There’s a real tension here: Do you bring your whole self to work?
- How can we be authentic without sharing TMI (too much information)?
- How can we be transparent without appearing unprofessional?
Read on to learn:
- why navigating this authenticity-TMI tension might be easier for advertisers
- how code-switching and filtering can help
- two LinkedIn “good news” stories!
THE PODCAST: “PERSONAL BRANDING: The AUTHENTICITY vs T.M.I. Tension”
For this week’s podcast on PERSONAL BRANDING, AUTHENTICITY & T.M.I., I interviewed advertising creative director & messaging strategist Tom Megginson.
Based on his experience as an advertising copywriter and research on consumer demographics and psychographics, Tom provides many inspiring insights. First and foremost, we need to consider our audience.
With whom are you communicating?
It turns out this “focus on the audience” advice might be easier for advertisers, who do that in their jobs every day:
- the focus group analogy (“Your personal brand is what they say when the moderator leaves the focus group oom…”)
- how product branding and personal branding have come full circle
- a new word for me: “exaptation“
- how code-switching and filtering can help (see below…)
? Click HERE to listen on your favourite podcast player

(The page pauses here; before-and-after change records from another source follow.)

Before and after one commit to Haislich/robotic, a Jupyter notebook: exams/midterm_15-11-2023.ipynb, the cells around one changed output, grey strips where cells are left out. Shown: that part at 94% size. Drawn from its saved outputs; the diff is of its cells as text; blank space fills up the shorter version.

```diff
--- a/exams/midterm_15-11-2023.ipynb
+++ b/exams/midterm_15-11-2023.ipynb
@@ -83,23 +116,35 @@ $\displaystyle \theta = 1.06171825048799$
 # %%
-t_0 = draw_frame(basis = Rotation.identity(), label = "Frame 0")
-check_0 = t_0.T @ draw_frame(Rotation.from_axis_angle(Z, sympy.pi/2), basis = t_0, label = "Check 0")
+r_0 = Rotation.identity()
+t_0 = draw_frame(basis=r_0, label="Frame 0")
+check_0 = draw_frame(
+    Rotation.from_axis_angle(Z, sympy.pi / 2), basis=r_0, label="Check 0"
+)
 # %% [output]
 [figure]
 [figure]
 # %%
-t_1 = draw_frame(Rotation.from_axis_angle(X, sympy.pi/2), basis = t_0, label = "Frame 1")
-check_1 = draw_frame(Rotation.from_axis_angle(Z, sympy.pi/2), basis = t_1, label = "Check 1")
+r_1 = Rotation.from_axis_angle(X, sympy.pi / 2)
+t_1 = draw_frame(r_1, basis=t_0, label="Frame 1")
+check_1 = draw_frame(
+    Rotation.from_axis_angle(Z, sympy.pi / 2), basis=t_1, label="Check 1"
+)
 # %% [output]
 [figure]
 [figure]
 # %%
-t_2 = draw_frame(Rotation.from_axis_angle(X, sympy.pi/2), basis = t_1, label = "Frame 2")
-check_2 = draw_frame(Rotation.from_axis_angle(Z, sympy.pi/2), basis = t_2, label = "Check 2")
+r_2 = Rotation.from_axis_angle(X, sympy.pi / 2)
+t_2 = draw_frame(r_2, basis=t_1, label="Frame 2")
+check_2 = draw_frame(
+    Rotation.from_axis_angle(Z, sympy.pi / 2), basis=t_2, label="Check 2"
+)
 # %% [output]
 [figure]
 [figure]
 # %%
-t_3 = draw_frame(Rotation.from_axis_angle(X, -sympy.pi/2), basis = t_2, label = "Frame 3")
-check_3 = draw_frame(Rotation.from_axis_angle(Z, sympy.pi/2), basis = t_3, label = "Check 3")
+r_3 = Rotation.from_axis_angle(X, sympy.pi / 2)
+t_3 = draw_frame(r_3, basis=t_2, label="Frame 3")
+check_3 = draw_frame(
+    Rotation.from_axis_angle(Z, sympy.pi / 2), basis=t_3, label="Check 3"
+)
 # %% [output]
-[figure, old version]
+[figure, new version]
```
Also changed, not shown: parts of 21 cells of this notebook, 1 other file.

? Click HERE to read the printable shownotes
Enjoy the podcast!
How CODE-SWITCHING and FILTERING Can Help with this Tension
We CODE-SWITCH automatically!
- In a professional context, we talk with our boss differently than we talk with a client. Personally, we talk with our parents differently than we talk with our kids.
- Code-switching means considering the topics we discuss, the formality of our communication, and even the medium.
We CODE-SWITCH across generations.
- Based on demographic and psychographic research, there are stereotypes associated with the various generational cohorts:
- the formal Silent Generation
- the cooler but conformist Baby Boomers
- the cynical Gen X’rs
- the protected Millennials
- the inspiration- and validation-seeking Gen Zs.
- There’s no right or wrong culture. In fact, the younger generations are affecting all of us in positive ways, like encouraging us to talk openly about some critical, previously taboo topics, such as mental health.
We CODE-SWITCH across media.
- Older folks may prefer the phone or face to face. Younger folks might prefer some media that I haven’t even heard of!
- We code switch depending on which social media platform we’re on. We share different things on LinkedIn versus what we share on TikTok. (Of course!)
We FILTER what parts of our authentic self we choose to share.
- We’re not changing who we are, we’re filtering what part of us to share!
- TMI (TOO MUCH Information) is a misnomer. It’s not about quantity, it’s about the substance or the content of the information.
- Tom reminds us that we can mend our filter. When we speak out of turn, when we realize we said something we shouldn’t have, we can mend that filter.
Two “Good News” LinkedIn Stories!
First: How I met Tom Megginson.
We met on LinkedIn! Tom posted a very insightful comment on one of my personal branding posts. So I went to his LinkedIn profile and … I was impressed!
Tom’s gets full points for the 3 most important elements in our LinkedIn Profiles:
- Your Headshot – Tom Megginson’s headshot is professional, yet creative. (Perfect!)
- Your Title – Tom Megginson’s title is “Creative Director, messaging strategist, and seasoned storyteller, Freelance consultant.” (This is the guy we need to talk to!)
- Your Background Image – Tom Megginson’s background is the autographed corner of a print ad he created for the Jane Goodall Institute, with the caption “Cousin, we need to talk.” (“TALK?” I was intrigued!)
This connection with Tom Megginson is the up-side of LinkedIn. But there’s more…
Second – just 3 words.
A few weeks ago I read about then Tokyo Olympics head Yoshiri Mori making derogatory, sexist and FALSE statements about women’s communication styles. Particularly that if women’s “…speaking time isn’t restricted to a certain extent, they have difficulty finishing, which is annoying.”
Research shows that is not true.
What is true?
- Yoshiro Mori used 38 words. I used 3: “Do the research.”
- My LinkedIn post has received more views than any of my previous posts. (currently at >22,000!)
- Yoshiro Mori was finally forced to resign following the international uproar in the media and on social media!
For good reason, social media can sometimes get a bad rap. But sometimes social media can be a force for good – like connecting with folks such as Tom Megginson, and like when it amplifies outcry against discrimination!
I leave you with that.
Please forward this email to anyone who might appreciate some advice on personal branding and communication skills. Thank you!
Dr. Andrea Wojnicki
Chief Talker & Communication Coach